“Sometimes Jordan plays the easy or safe pass when sometimes I think he has got that little bit more in his locker,” the Anfield hero said, per the Daily Mail, after a Champions League clash between Liverpool and Porto.
“He can open a defence up and he has got a decent range of passing but at times I think he does (play it too safe).”
Henderson may not have even had a second season at Anfield if Brendan Rodgers had got his way in the summer of 2012.
The Northern Irish coach wanted to swap Henderson for Fulham’s Clint Dempsey, who was one of the Premier League’s most in-form attacking midfielders at the time.
"Brendan called me in and said “Listen, this is the offer” and he asked me what I thought," Henderson told the Daily Mail.
"It implied to me that he would let me leave and it was up to me. I went back to my room. I shed a few tears. I ended up crying a little bit because it hurt so much. I had the game that night to think about it as well.
"I spoke to my agent and told him what had happened and I said I didn’t want to go. I wanted to stay and fight and try and improve and try to prove the manager wrong. My agent agreed. I spoke to my dad. He was gutted but he backed my decision to stay and fight.
"From that point, I just kept my head down. I knew I wouldn’t get as much game time as I wanted but I still had faith. I was young enough to get my head down, keep working hard, do my extra bits and prove them wrong and I feel I managed to do that by the time Brendan left. There are always those moments in football — and life in general — which can decide the path and the route you go down. For me, it was never an option to leave."
Again, without that ultra-determined attitude, Henderson probably would have sunk at Anfield a long time ago.
Also in 2012, Liverpool’s former director of football Damien Comolli was sacked by the club, in part for his decision to sign Henderson.
“I remember the day I was sacked, the owners told me, Jordan Henderson what a massive mistake it was,” he told talkSPORT earlier this year. That was about the only thing they told me.”

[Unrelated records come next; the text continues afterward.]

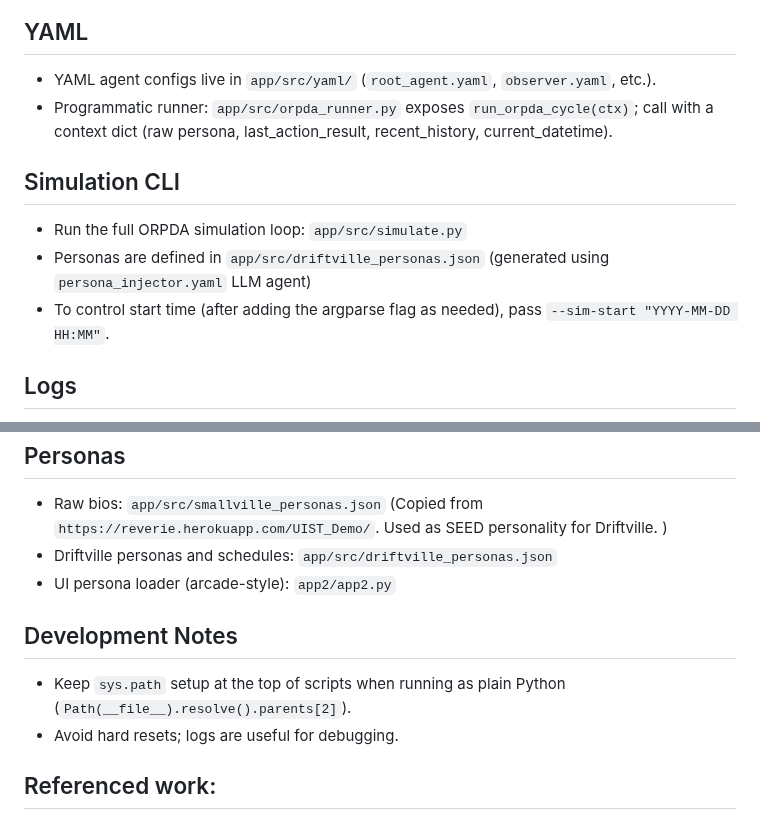
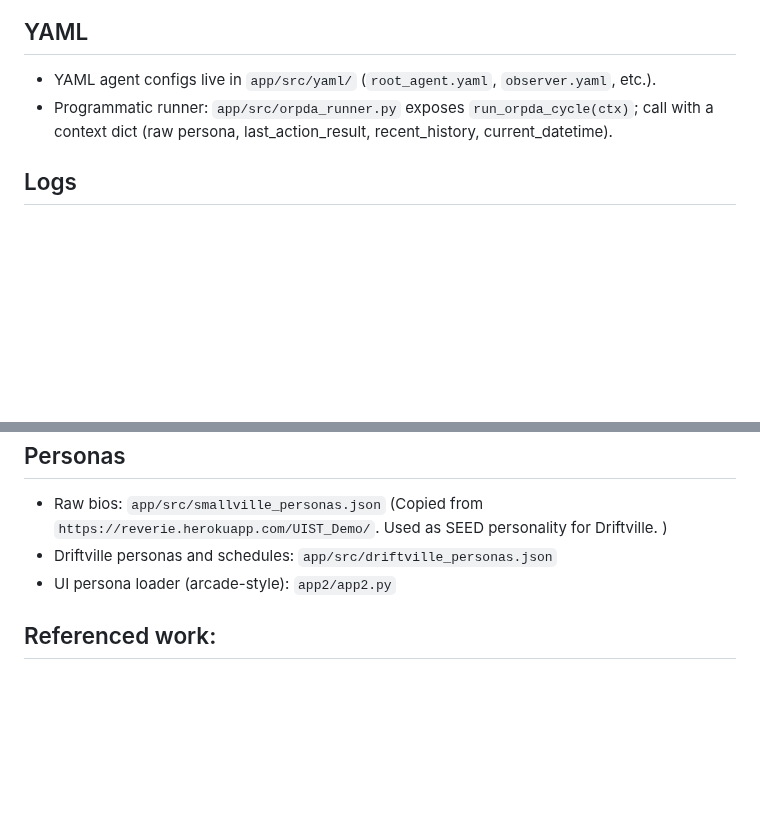
Before and after one commit to jaelin215/Driftville_Agent, a Markdown page: README.md, 2 parts joined by grey strips. Rendered like a GitHub page; blank space fills up the shorter version.

```diff
--- a/README.md
+++ b/README.md
@@ -85,12 +85,6 @@ ORPDA produces cognitively realistic “micro-instabilities” over time, while
 - YAML agent configs live in `app/src/yaml/` (`root_agent.yaml`, `observer.yaml`, etc.).
 - Programmatic runner: `app/src/orpda_runner.py` exposes `run_orpda_cycle(ctx)`; call with a context dict (raw persona, last_action_result, recent_history, current_datetime).
 
-## Simulation CLI
-- Run the full ORPDA simulation loop:
-    `app/src/simulate.py`
-- Personas are defined in `app/src/driftville_personas.json` (generated using `persona_injector.yaml` LLM agent)
-- To control start time (after adding the argparse flag as needed), pass `--sim-start "YYYY-MM-DD HH:MM"`.
-
 ## Logs
 - Session logs (raw ORPDA loop output): `app/logs/session_*.log`
 - Memory streams (summarized long-term memory): `app/logs/memory_streams*.log`
@@ -106,10 +100,6 @@ ORPDA produces cognitively realistic “micro-instabilities” over time, while
 - Driftville personas and schedules: `app/src/driftville_personas.json`
 - UI persona loader (arcade-style): `app2/app2.py`
 
-## Development Notes
-- Keep `sys.path` setup at the top of scripts when running as plain Python (`Path(__file__).resolve().parents[2]`).
-- Avoid hard resets; logs are useful for debugging.
-
 ## Referenced work:
 This project draws conceptual inspiration from Smallville (Park et al., 2023) but diverges significantly in scope and methodology, focusing on internal cognitive modeling rather than multi-agent social emergence.
 
```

Fast-forward seven years and Comolli is now owed a big apology.
As is Henderson - by many, many people.